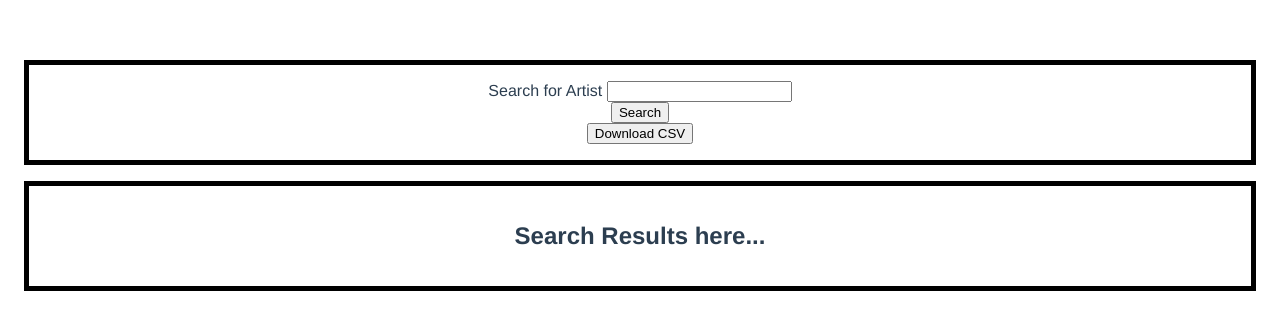
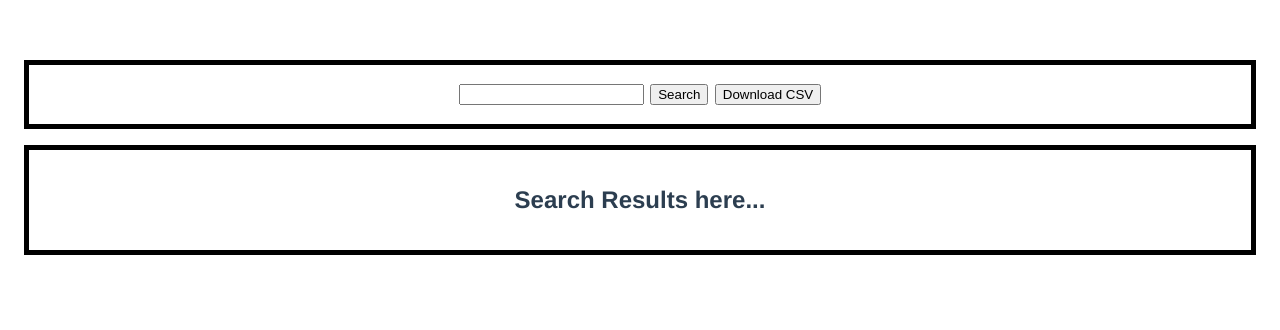
Before and after one commit to MrFootwork/node-express-last_fm_api, a Vue app in the folder client/: page / in a window 1280 px wide. Shown: the top 330 px of the page. Built offline with nearby package versions, Linux system fonts and the light colour scheme.

Commit message:
🚧 rearranged vue components, trying to serve

```diff
--- a/client/src/App.vue
+++ b/client/src/App.vue
@@ -1,9 +1,7 @@
 <template>
   <!-- <img alt="Vue logo" src="./assets/logo.png"> -->
   <LayoutContainer>
-    <SearchInput label="Search for Artist" />
-    <SearchButton />
-    <DownloadButton />
+    <SearchArtistForm />
   </LayoutContainer>
 
   <LayoutContainer>
@@ -14,9 +12,7 @@
 
 <script setup>
 import LayoutContainer from './components/LayoutContainer.vue';
-import SearchInput from './components/SearchInput.vue';
-import SearchButton from './components/SearchButton.vue';
-import DownloadButton from './components/DownloadButton.vue';
+import SearchArtistForm from './components/SearchArtistForm.vue';
 import SearchResult from './components/SearchResult.vue';
 
 </script>
--- a/client/src/components/DownloadButton.vue
+++ /dev/null
@@ -1,13 +0,0 @@
-<template>
-  <div>
-    <button>Download CSV</button>
-  </div>
-</template>
-
-<script setup>
-
-</script>
-
-<style scoped lang="scss">
-
-</style>
--- /dev/null
+++ b/client/src/components/SearchArtistForm.vue
@@ -0,0 +1,39 @@
+<template>
+  <form @submit.prevent="searchArtist">
+
+    <label for="artist-search">
+      <input id="artist-search" type="text" v-model="artist">
+    </label>
+
+    <button>Search</button>
+
+    <button>Download CSV</button>
+
+  </form>
+</template>
+
+<script setup>
+import { ref } from 'vue';
+
+const artist = ref('');
+const artists = ref([]);
+
+// const props = defineProps({
+//   label: String,
+// });
+
+async function searchArtist(searchText) {
+  const data = await fetch(`/api/search?artist=${searchText.value}`);
+  const json = await data.json();
+  console.log(json);
+  artists.value = json;
+  console.log(artists.value);
+}
+</script>
+
+<style scoped lang="scss">
+label,
+button {
+  margin: 0.2rem
+}
+</style>
--- a/client/src/components/SearchButton.vue
+++ /dev/null
@@ -1,13 +0,0 @@
-<template>
-  <div>
-    <button>Search</button>
-  </div>
-</template>
-
-<script setup>
-
-</script>
-
-<style scoped lang="scss">
-
-</style>
--- a/client/src/components/SearchInput.vue
+++ /dev/null
@@ -1,18 +0,0 @@
-<template>
-  <div class="input-search-artist">
-    <label for="artist-search">
-      {{ props.label }}
-      <input id="artist-search" type="text">
-    </label>
-  </div>
-</template>
-
-<script setup>
-const props = defineProps({
-  label: String,
-});
-</script>
-
-<style scoped lang="scss">
-
-</style>
--- /dev/null
+++ b/client/vue.config.js
@@ -0,0 +1,12 @@
+const { defineConfig } = require("@vue/cli-service");
+
+module.exports = defineConfig({
+  devServer: {
+    proxy: {
+      "^/api": {
+        target: "http://localhost:4000",
+        changeOrigin: true,
+      },
+    },
+  },
+});
```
::::::
(TASK TO COMPLETE): The required answer is a single number: the count of lines in the entries that hold the string "from".

(ANSWER BELOW): 7